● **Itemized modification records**
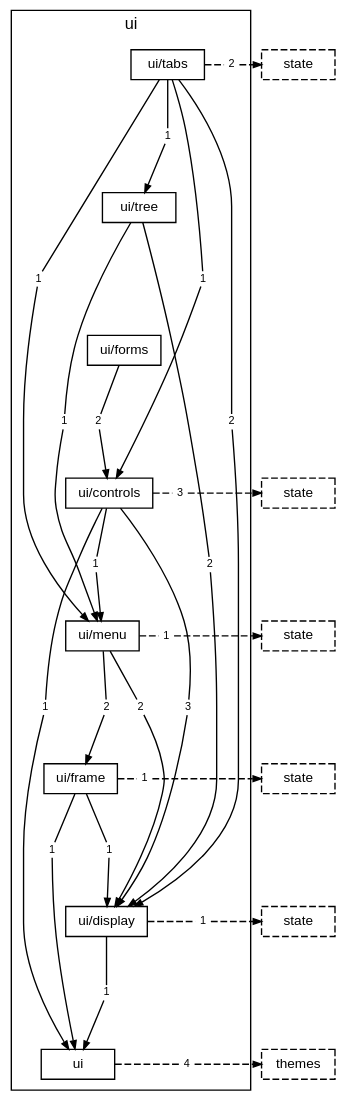
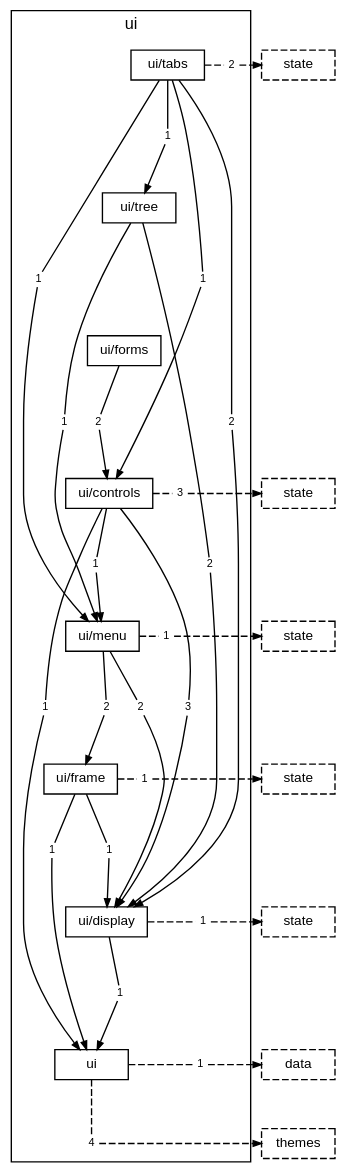
Before and after one commit to TheAxeC/oculus: the diagram in docs/diagrams/layer-ui.dot, drawn with Graphviz. The commit also changed 51 other files, not shown here.

```diff
--- a/docs/diagrams/layer-ui.dot
+++ b/docs/diagrams/layer-ui.dot
@@ -1,98 +1,103 @@
 digraph layer_ui {
     graph [bgcolor="transparent", rankdir=TB, newrank=true, fontname="Helvetica,Arial,sans-serif", fontsize=12, nodesep=0.2, ranksep=0.5];
     node [shape=box, color="black", fontcolor="black", fontname="Helvetica,Arial,sans-serif", fontsize=10, height=0.3, margin="0.12,0.04"];
     edge [color="black", fontcolor="black", fontname="Helvetica,Arial,sans-serif", fontsize=8, arrowsize=0.6];
     subgraph "cluster_ui" {
         label="ui"; style=solid;
         "folder ui/tabs" [label="ui/tabs"];
         "folder ui/tree" [label="ui/tree"];
         "folder ui/forms" [label="ui/forms"];
         "folder ui/controls" [label="ui/controls"];
         "folder ui/menu" [label="ui/menu"];
         "folder ui/frame" [label="ui/frame"];
         "folder ui/display" [label="ui/display"];
         "folder ui" [label="ui"];
         "folder ui/tabs to folder ui/controls" [label="1", shape=box, color="transparent", fontsize=8, width=0, height=0, margin="0.04,0.02"];
         "folder ui/tabs to folder ui/display" [label="2", shape=box, color="transparent", fontsize=8, width=0, height=0, margin="0.04,0.02"];
         "folder ui/tabs to folder ui/menu" [label="1", shape=box, color="transparent", fontsize=8, width=0, height=0, margin="0.04,0.02"];
         "folder ui/tabs to folder ui/tree" [label="1", shape=box, color="transparent", fontsize=8, width=0, height=0, margin="0.04,0.02"];
         "folder ui/tabs to layer state" [label="2", shape=box, color="transparent", fontsize=8, width=0, height=0, margin="0.04,0.02"];
         "folder ui/tree to folder ui/display" [label="2", shape=box, color="transparent", fontsize=8, width=0, height=0, margin="0.04,0.02"];
         "folder ui/tree to folder ui/menu" [label="1", shape=box, color="transparent", fontsize=8, width=0, height=0, margin="0.04,0.02"];
         "folder ui/forms to folder ui/controls" [label="2", shape=box, color="transparent", fontsize=8, width=0, height=0, margin="0.04,0.02"];
         "folder ui/controls to folder ui" [label="1", shape=box, color="transparent", fontsize=8, width=0, height=0, margin="0.04,0.02"];
         "folder ui/controls to folder ui/display" [label="3", shape=box, color="transparent", fontsize=8, width=0, height=0, margin="0.04,0.02"];
         "folder ui/controls to folder ui/menu" [label="1", shape=box, color="transparent", fontsize=8, width=0, height=0, margin="0.04,0.02"];
         "folder ui/controls to layer state" [label="3", shape=box, color="transparent", fontsize=8, width=0, height=0, margin="0.04,0.02"];
         "folder ui/menu to folder ui/display" [label="2", shape=box, color="transparent", fontsize=8, width=0, height=0, margin="0.04,0.02"];
         "folder ui/menu to folder ui/frame" [label="2", shape=box, color="transparent", fontsize=8, width=0, height=0, margin="0.04,0.02"];
         "folder ui/menu to layer state" [label="1", shape=box, color="transparent", fontsize=8, width=0, height=0, margin="0.04,0.02"];
         "folder ui/frame to folder ui" [label="1", shape=box, color="transparent", fontsize=8, width=0, height=0, margin="0.04,0.02"];
         "folder ui/frame to folder ui/display" [label="1", shape=box, color="transparent", fontsize=8, width=0, height=0, margin="0.04,0.02"];
         "folder ui/frame to layer state" [label="1", shape=box, color="transparent", fontsize=8, width=0, height=0, margin="0.04,0.02"];
         "folder ui/display to folder ui" [label="1", shape=box, color="transparent", fontsize=8, width=0, height=0, margin="0.04,0.02"];
         "folder ui/display to layer state" [label="1", shape=box, color="transparent", fontsize=8, width=0, height=0, margin="0.04,0.02"];
+        "folder ui to layer data" [label="1", shape=box, color="transparent", fontsize=8, width=0, height=0, margin="0.04,0.02"];
         "folder ui to layer themes" [label="4", shape=box, color="transparent", fontsize=8, width=0, height=0, margin="0.04,0.02"];
     }
     "layer state from folder ui/tabs" [label="state", style=dashed];
     "layer state from folder ui/controls" [label="state", style=dashed];
     "layer state from folder ui/menu" [label="state", style=dashed];
     "layer state from folder ui/frame" [label="state", style=dashed];
     "layer state from folder ui/display" [label="state", style=dashed];
+    "layer data from folder ui" [label="data", style=dashed];
     "layer themes from folder ui" [label="themes", style=dashed];
     "folder ui/tabs" -> "folder ui/tree" [style=invis, weight=10, minlen=2];
     "folder ui/tree" -> "folder ui/forms" [style=invis, weight=10, minlen=2];
     "folder ui/forms" -> "folder ui/controls" [style=invis, weight=10, minlen=2];
     "folder ui/controls" -> "folder ui/menu" [style=invis, weight=10, minlen=2];
     "folder ui/menu" -> "folder ui/frame" [style=invis, weight=10, minlen=2];
     "folder ui/frame" -> "folder ui/display" [style=invis, weight=10, minlen=2];
     "folder ui/display" -> "folder ui" [style=invis, weight=10, minlen=2];
     "folder ui/tabs" -> "folder ui/tabs to folder ui/controls" [arrowhead=none, minlen=3, weight=10];
     "folder ui/tabs to folder ui/controls" -> "folder ui/controls" [];
     "folder ui/tabs" -> "folder ui/tabs to folder ui/display" [arrowhead=none, minlen=5, weight=10];
     "folder ui/tabs to folder ui/display" -> "folder ui/display" [];
     "folder ui/tabs" -> "folder ui/tabs to folder ui/menu" [arrowhead=none, minlen=3, weight=10];
     "folder ui/tabs to folder ui/menu" -> "folder ui/menu" [];
     "folder ui/tabs" -> "folder ui/tabs to folder ui/tree" [arrowhead=none, minlen=1, weight=10];
     "folder ui/tabs to folder ui/tree" -> "folder ui/tree" [];
     "folder ui/tabs" -> "folder ui/tabs to layer state" [arrowhead=none, style=dashed];
     "folder ui/tabs to layer state" -> "layer state from folder ui/tabs" [style=dashed];
     { rank=same; "folder ui/tabs"; "folder ui/tabs to layer state"; "layer state from folder ui/tabs"; }
     "folder ui/tree" -> "folder ui/tree to folder ui/display" [arrowhead=none, minlen=5, weight=10];
     "folder ui/tree to folder ui/display" -> "folder ui/display" [];
     "folder ui/tree" -> "folder ui/tree to folder ui/menu" [arrowhead=none, minlen=3, weight=10];
     "folder ui/tree to folder ui/menu" -> "folder ui/menu" [];
     "folder ui/forms" -> "folder ui/forms to folder ui/controls" [arrowhead=none, minlen=1, weight=10];
     "folder ui/forms to folder ui/controls" -> "folder ui/controls" [];
     "folder ui/controls" -> "folder ui/controls to folder ui" [arrowhead=none, minlen=3, weight=10];
     "folder ui/controls to folder ui" -> "folder ui" [];
     "folder ui/controls" -> "folder ui/controls to folder ui/display" [arrowhead=none, minlen=3, weight=10];
     "folder ui/controls to folder ui/display" -> "folder ui/display" [];
     "folder ui/controls" -> "folder ui/controls to folder ui/menu" [arrowhead=none, minlen=1, weight=10];
     "folder ui/controls to folder ui/menu" -> "folder ui/menu" [];
     "folder ui/controls" -> "folder ui/controls to layer state" [arrowhead=none, style=dashed];
     "folder ui/controls to layer state" -> "layer state from folder ui/controls" [style=dashed];
     { rank=same; "folder ui/controls"; "folder ui/controls to layer state"; "layer state from folder ui/controls"; }
     "folder ui/menu" -> "folder ui/menu to folder ui/display" [arrowhead=none, minlen=1, weight=10];
     "folder ui/menu to folder ui/display" -> "folder ui/display" [];
     "folder ui/menu" -> "folder ui/menu to folder ui/frame" [arrowhead=none, minlen=1, weight=10];
     "folder ui/menu to folder ui/frame" -> "folder ui/frame" [];
     "folder ui/menu" -> "folder ui/menu to layer state" [arrowhead=none, style=dashed];
     "folder ui/menu to layer state" -> "layer state from folder ui/menu" [style=dashed];
     { rank=same; "folder ui/menu"; "folder ui/menu to layer state"; "layer state from folder ui/menu"; }
     "folder ui/frame" -> "folder ui/frame to folder ui" [arrowhead=none, minlen=1, weight=10];
     "folder ui/frame to folder ui" -> "folder ui" [];
     "folder ui/frame" -> "folder ui/frame to folder ui/display" [arrowhead=none, minlen=1, weight=10];
     "folder ui/frame to folder ui/display" -> "folder ui/display" [];
     "folder ui/frame" -> "folder ui/frame to layer state" [arrowhead=none, style=dashed];
     "folder ui/frame to layer state" -> "layer state from folder ui/frame" [style=dashed];
     { rank=same; "folder ui/frame"; "folder ui/frame to layer state"; "layer state from folder ui/frame"; }
     "folder ui/display" -> "folder ui/display to folder ui" [arrowhead=none, minlen=1, weight=10];
     "folder ui/display to folder ui" -> "folder ui" [];
     "folder ui/display" -> "folder ui/display to layer state" [arrowhead=none, style=dashed];
     "folder ui/display to layer state" -> "layer state from folder ui/display" [style=dashed];
     { rank=same; "folder ui/display"; "folder ui/display to layer state"; "layer state from folder ui/display"; }
-    "folder ui" -> "folder ui to layer themes" [arrowhead=none, style=dashed];
+    "folder ui" -> "folder ui to layer data" [arrowhead=none, style=dashed];
+    "folder ui to layer data" -> "layer data from folder ui" [style=dashed];
+    { rank=same; "folder ui"; "folder ui to layer data"; "layer data from folder ui"; }
+    "folder ui" -> "folder ui to layer themes" [arrowhead=none, style=dashed, minlen=1, weight=10];
     "folder ui to layer themes" -> "layer themes from folder ui" [style=dashed];
-    { rank=same; "folder ui"; "folder ui to layer themes"; "layer themes from folder ui"; }
+    { rank=same; "folder ui to layer themes"; "layer themes from folder ui"; }
 }
```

● **Task to carry out**
Scan the records above for the string "themes", then report every line that contains it.

● **Response to the exercise**
         "folder ui to layer themes" [label="4", shape=box, color="transparent", fontsize=8, width=0, height=0, margin="0.04,0.02"];
     "layer themes from folder ui" [label="themes", style=dashed];
-    "folder ui" -> "folder ui to layer themes" [arrowhead=none, style=dashed];
+    "folder ui" -> "folder ui to layer themes" [arrowhead=none, style=dashed, minlen=1, weight=10];
     "folder ui to layer themes" -> "layer themes from folder ui" [style=dashed];
-    { rank=same; "folder ui"; "folder ui to layer themes"; "layer themes from folder ui"; }
+    { rank=same; "folder ui to layer themes"; "layer themes from folder ui"; }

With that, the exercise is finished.